Do you feel like you’re tired all the time and depend on caffeine to function? Do you feel you always need extra sleep and never feel rested?
Although fatigue is a common symptom of Hashimoto’s hypothyroidism, feeling tired all the time can also be a symptom of other underlying health issues. A variety of factors can cause you to feel tired, however clinically we see some common ones pop up over and over.
Common causes of constant fatigue
Low thyroid activity. If you’re experiencing constant fatigue it’s important to rule out hypothyroidism, a condition of low thyroid activity that causes fatigue and many other symptoms. More than 90 percent of hypothyroid cases in the United States are caused by an autoimmune disease called Hashimoto’s, in which the immune system attacks and destroys the thyroid gland. Hashimoto’s can be identified by positive TPO and TGB antibodies and should be addressed by managing the immune system, although thyroid hormone medication may still be necessary. Low thyroid activity can also be a result of other things, such as chronic stress or excess estrogen. Testing for TSH alone is not enough to assess a thyroid condition. For more information, read the book Why Do I Still Have Thyroid Symptoms? by Datis Kharrazian, and ask my office how we can help you manage low thyroid activity.
Blood sugar imbalance. Blood sugar imbalances are largely overlooked yet are a common cause of fatigue. Many people struggle with low blood sugar, high blood sugar (insulin resistance), or a combination of both. People with low blood sugar frequently skip meals, eat too little, or consume excess sweets and processed carbohydrates that cause blood sugar to spike and then plummet.

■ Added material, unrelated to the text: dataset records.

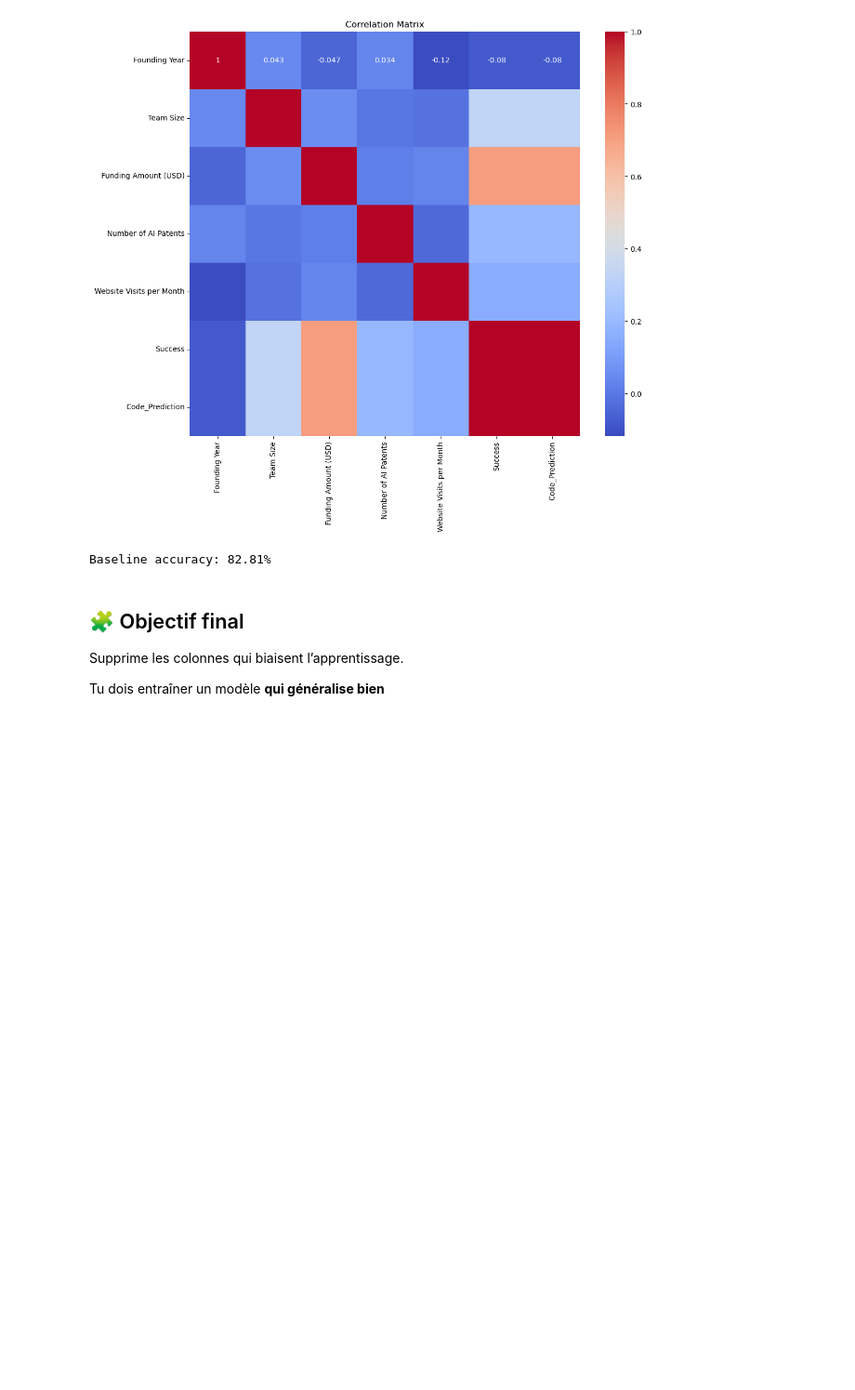
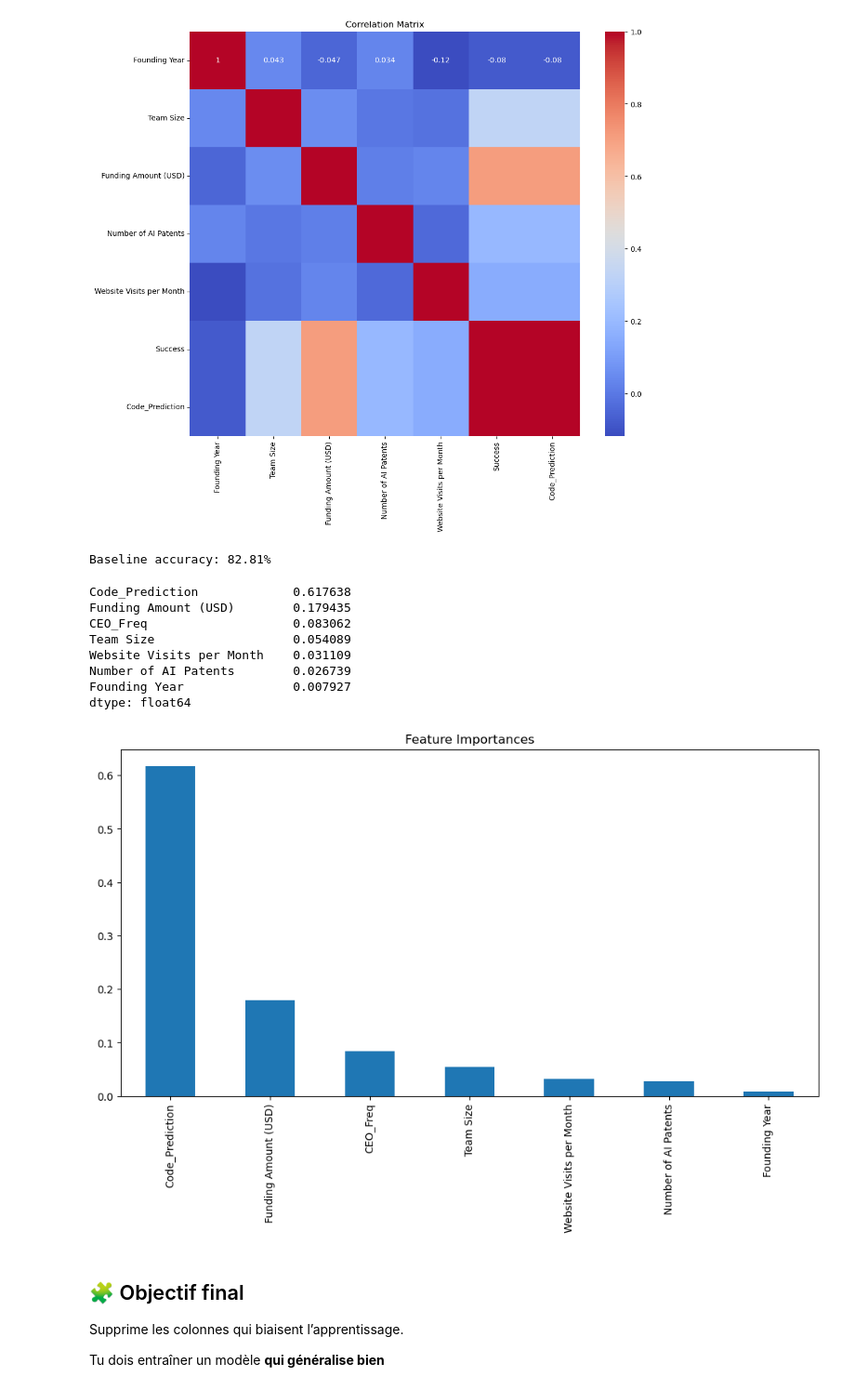
Before and after one commit to WRH-05/RobAI2, a Jupyter notebook: challenges/code/ch-2.ipynb, the cells around one changed output. Shown at 93% size. Saved outputs shown, nothing was run; the diff lists cells and outputs as text; code cells hidden in the pictures; blank space fills up the shorter version.

```diff
--- a/challenges/code/ch-2.ipynb
+++ b/challenges/code/ch-2.ipynb
@@ -80,3 +83,23 @@ preds = lr.predict(X_test)
 print(f"Baseline accuracy: {accuracy_score(y_test, preds):.2%}")
 # %% [output]
 Baseline accuracy: 82.81%
+# %%
+rf = RandomForestClassifier()
+rf.fit(X_train, y_train)
+
+importances = pd.Series(rf.feature_importances_, index=X_train.columns)
+print(importances.sort_values(ascending=False))
+plt.figure(figsize=(12, 6))
+importances.sort_values(ascending=False).plot(kind='bar')
+plt.title('Feature Importances')
+plt.show()
+# %% [output]
+Code_Prediction             0.617638
+Funding Amount (USD)        0.179435
+CEO_Freq                    0.083062
+Team Size                   0.054089
+Website Visits per Month    0.031109
+Number of AI Patents        0.026739
+Founding Year               0.007927
+dtype: float64
+[figure, added]
```
Also changed, not shown: parts of 2 cells of this notebook.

When blood sugar is low people experience fatigue, lightheadedness, shakiness, feeling spaced-out and other symptoms.
Consuming excess sweets and processed carbohydrates and overeating may also lead to high blood sugar, or insulin resistance. People with insulin resistance often have difficulty falling asleep or sleeping well and frequently feel fatigue as a result. They also feel tired after meals, particularly meals high in carbohydrates.

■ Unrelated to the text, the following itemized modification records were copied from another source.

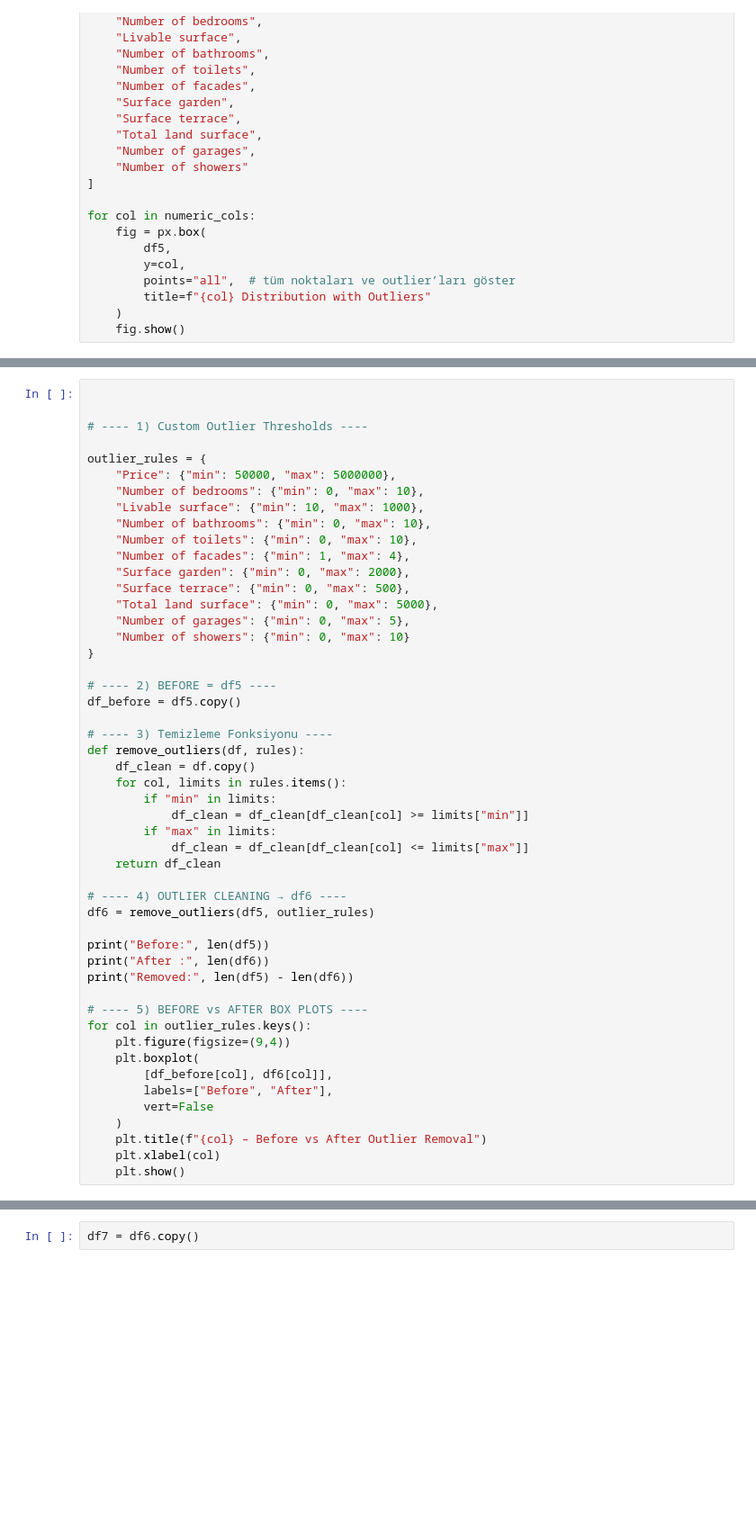
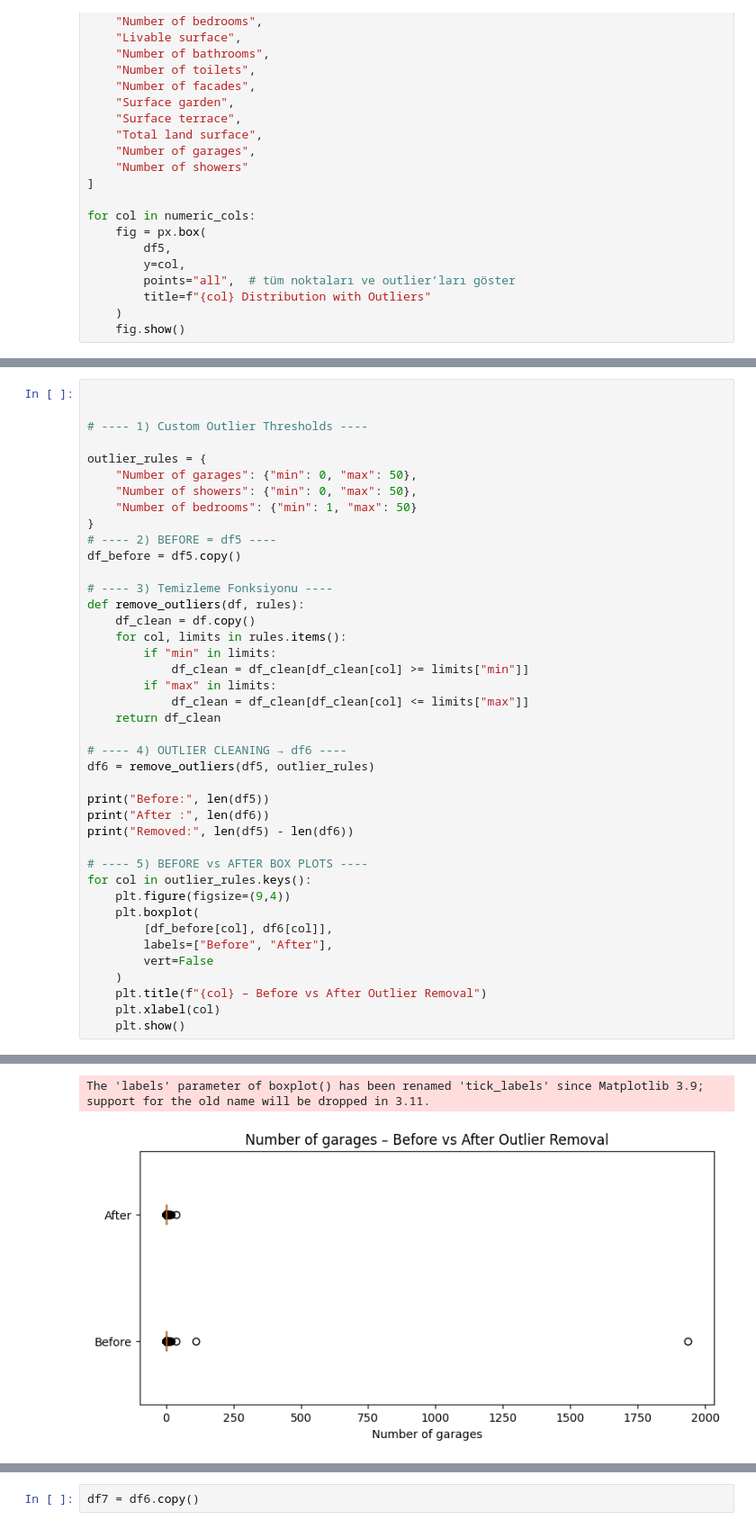
Before and after one commit to briguszmigusz/immo-eliza-data-analysis, a Jupyter notebook: analysis/esra/dev_esra_notebook.ipynb, the cells around one changed output, grey strips where cells are left out. Shown at 90% size. Saved outputs shown, nothing was run; the diff lists cells and outputs as text; blank space fills up the shorter version.

```diff
--- a/analysis/esra/dev_esra_notebook.ipynb
+++ b/analysis/esra/dev_esra_notebook.ipynb
@@ -266,19 +335,10 @@ en son kod
 # ---- 1) Custom Outlier Thresholds ----
 
 outlier_rules = {
-    "Price": {"min": 50000, "max": 5000000},
-    "Number of bedrooms": {"min": 0, "max": 10},
-    "Livable surface": {"min": 10, "max": 1000},
-    "Number of bathrooms": {"min": 0, "max": 10},
-    "Number of toilets": {"min": 0, "max": 10},
-    "Number of facades": {"min": 1, "max": 4},
-    "Surface garden": {"min": 0, "max": 2000},
-    "Surface terrace": {"min": 0, "max": 500},
-    "Total land surface": {"min": 0, "max": 5000},
-    "Number of garages": {"min": 0, "max": 5},
-    "Number of showers": {"min": 0, "max": 10}
+    "Number of garages": {"min": 0, "max": 50},
+    "Number of showers": {"min": 0, "max": 50},
+    "Number of bedrooms": {"min": 1, "max": 50}
 }
-
 # ---- 2) BEFORE = df5 ----
 df_before = df5.copy()
 
@@ -310,3 +370,4 @@ for col in outlier_rules.keys():
     plt.title(f"{col} – Before vs After Outlier Removal")
     plt.xlabel(col)
     plt.show()
+# %% [output]
@@ -312,0 +377,2 @@ for col in outlier_rules.keys():
+The 'labels' parameter of boxplot() has been renamed 'tick_labels' since Matplotlib 3.9; support for the old name will be dropped in 3.11.
+[figure, added]
```
Also changed, not shown: parts of 79 cells of this notebook, 3 other files.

When struggling with fatigue, you should always evaluate your diet and eat foods that keep blood sugar stable, and eat frequently enough to prevent blood sugar from dropping too low. Managing blood sugar is also important to manage Hashimoto’s hypothyroidism.
Anemia. There are many kinds of anemia, but iron-deficiency anemia is the most common. The body uses iron to make hemoglobin, a part of blood cells that carries oxygen. Low iron deprives the body of oxygen and hence energy, causing fatigue. A common cause of iron-deficiency anemia is poor nutrient absorption due to undiagnosed celiac disease or gluten sensitivity, so gluten intolerance should be ruled out in cases of anemia. Other common causes of anemia are B12 deficiency, inflammation, or an autoimmune disease. It’s important to know which form of anemia is causing your fatigue as supplementing with iron when you don’t need it may cause toxic levels of iron. Although the body needs iron to function, in excess it is damaging.

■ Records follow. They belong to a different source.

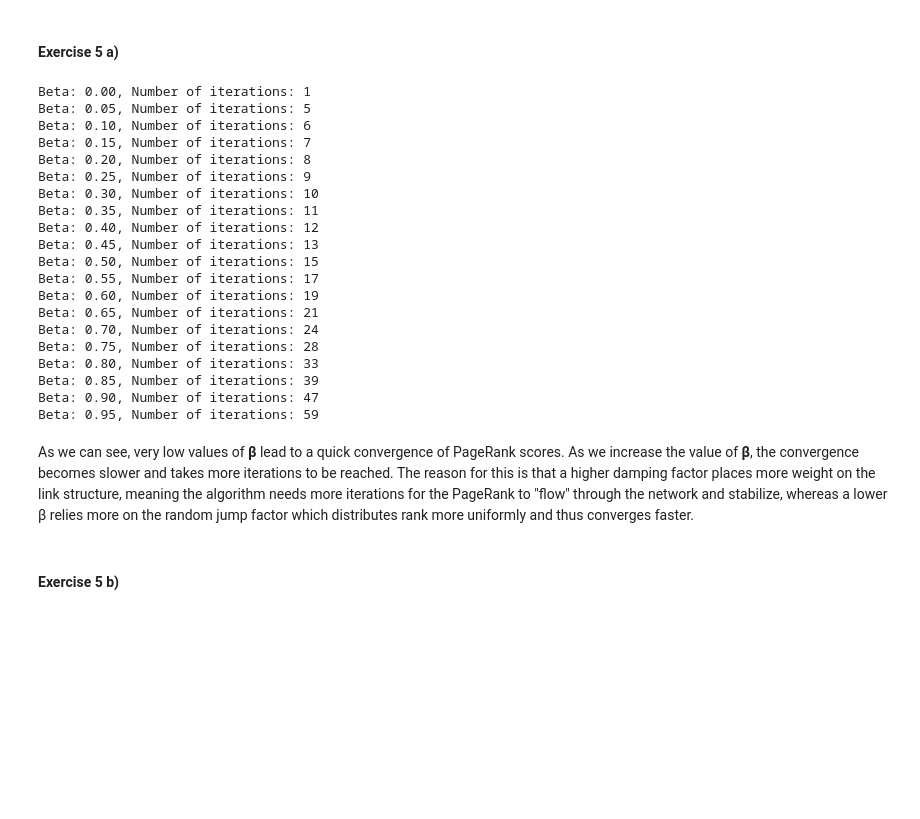
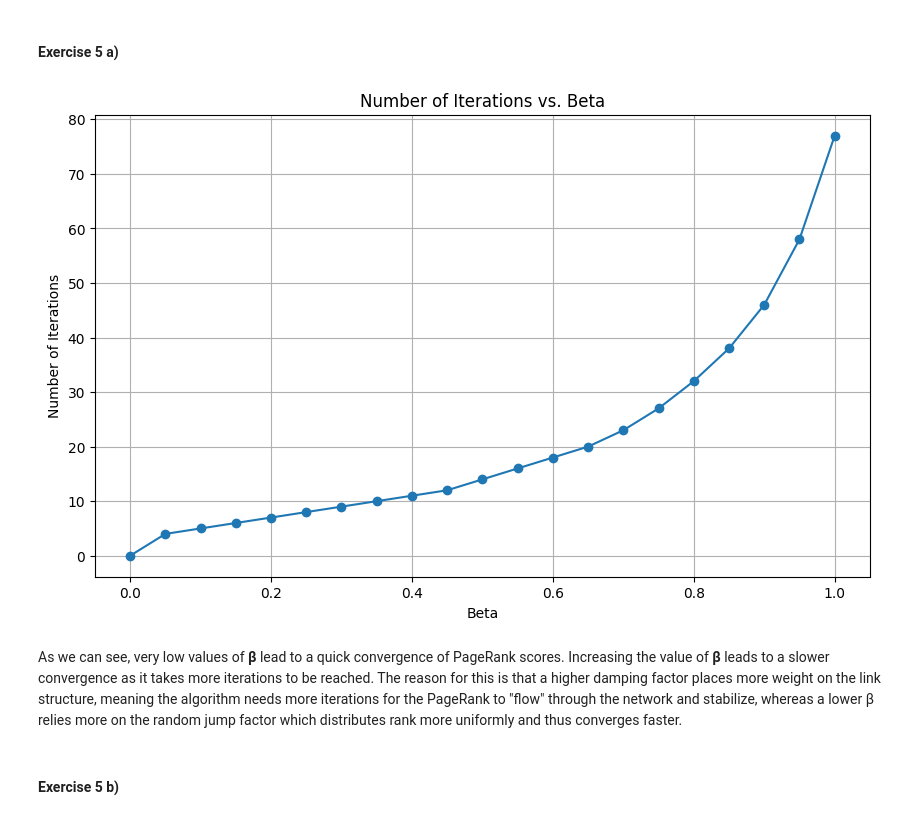
Before and after one commit to Adriano-7/network-science, a Jupyter notebook: hmk2/main.ipynb, the cells around one changed output. Saved outputs shown, nothing was run; the diff lists cells and outputs as text; code cells hidden in the pictures; blank space fills up the shorter version.

```diff
--- a/hmk2/main.ipynb
+++ b/hmk2/main.ipynb
@@ -251,34 +250,26 @@ PR state at it. 38: [0.07126005 0.29312599 0.12046154 0.17365228 0.12046154 0.14
 # %% [markdown]
 #### Exercise 5 a)
+# %%
+betas = np.arange(0.0, 1.05, 0.05)
+iterations = []
+scores = []
+for beta in betas:
+    pr = NormalizedPageRank(net4, beta=beta)
+    pr.calculate_scores()
+    iterations.append(pr.number_of_iterations())
+    scores.append(pr.scores.copy())
 # %%
-curr_beta = 0.0
-while curr_beta <= 1.0:
-    pr = NormalizedPageRank(net4, beta=curr_beta)
-    pr.calculate_scores()
-    print(f"Beta: {curr_beta:.2f}, Number of iterations: {pr.number_of_iterations()}")
-    curr_beta += 0.05
+plt.figure(figsize=(10, 6))
+plt.plot(betas, iterations, marker='o')
+plt.xlabel('Beta')
+plt.ylabel('Number of Iterations')
+plt.title('Number of Iterations vs. Beta')
+plt.grid()
+plt.savefig('docs/ex5_iterations_vs_beta.png')
+plt.show()
 # %% [output]
-Beta: 0.00, Number of iterations: 1
-Beta: 0.05, Number of iterations: 5
-Beta: 0.10, Number of iterations: 6
-Beta: 0.15, Number of iterations: 7
-Beta: 0.20, Number of iterations: 8
-Beta: 0.25, Number of iterations: 9
-Beta: 0.30, Number of iterations: 10
-Beta: 0.35, Number of iterations: 11
-Beta: 0.40, Number of iterations: 12
-Beta: 0.45, Number of iterations: 13
-Beta: 0.50, Number of iterations: 15
-Beta: 0.55, Number of iterations: 17
-Beta: 0.60, Number of iterations: 19
-Beta: 0.65, Number of iterations: 21
-Beta: 0.70, Number of iterations: 24
-Beta: 0.75, Number of iterations: 28
-Beta: 0.80, Number of iterations: 33
-Beta: 0.85, Number of iterations: 39
-Beta: 0.90, Number of iterations: 47
-Beta: 0.95, Number of iterations: 59
+[figure, added]
 # %% [markdown]
-As we can see, very low values of **β** lead to a quick convergence of PageRank scores. As we increase the value of **β**, the convergence becomes slower and takes more iterations to be reached. The reason for this is that a higher damping factor places more weight on the link structure, meaning the algorithm needs more iterations for the PageRank to "flow" through the network and stabilize, whereas a lower β relies more on the random jump factor which distributes rank more uniformly and thus converges faster.
+As we can see, very low values of **β** lead to a quick convergence of PageRank scores. Increasing the value of **β** leads to a slower convergence as it takes more iterations to be reached. The reason for this is that a higher damping factor places more weight on the link structure, meaning the algorithm needs more iterations for the PageRank to "flow" through the network and stabilize, whereas a lower β relies more on the random jump factor which distributes rank more uniformly and thus converges faster.
 # %% [markdown]
 #### Exercise 5 b)
```
Also changed, not shown: parts of 5 cells of this notebook, 4 other files.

It’s vital to manage anemia in order to manage any other condition, including Hashimoto’s hypothyroidism.
Adrenal fatigue. The adrenal glands sit atop each kidney and secrete adrenal hormones to help us respond to stress. Many people suffer from adrenal fatigue, a condition in which the adrenal glands produce insufficient stress hormones. Common symptoms are constant fatigue, low blood sugar, and low blood pressure. Poor adrenal function is always secondary to something else, such as chronic inflammation or poor diet. To support your adrenal health to combat fatigue, it’s important to find out what is stressing your body.
These are just a few causes of fatigue. Fatigue can be a sign of many different health disorders. Other things to consider are food intolerances, gut inflammation, hormonal imbalances, brain chemistry imbalances, dehydration, and of course lack of sleep.
Ask my office how we can help you manage fatigue and Hashimoto’s hypothyroidism.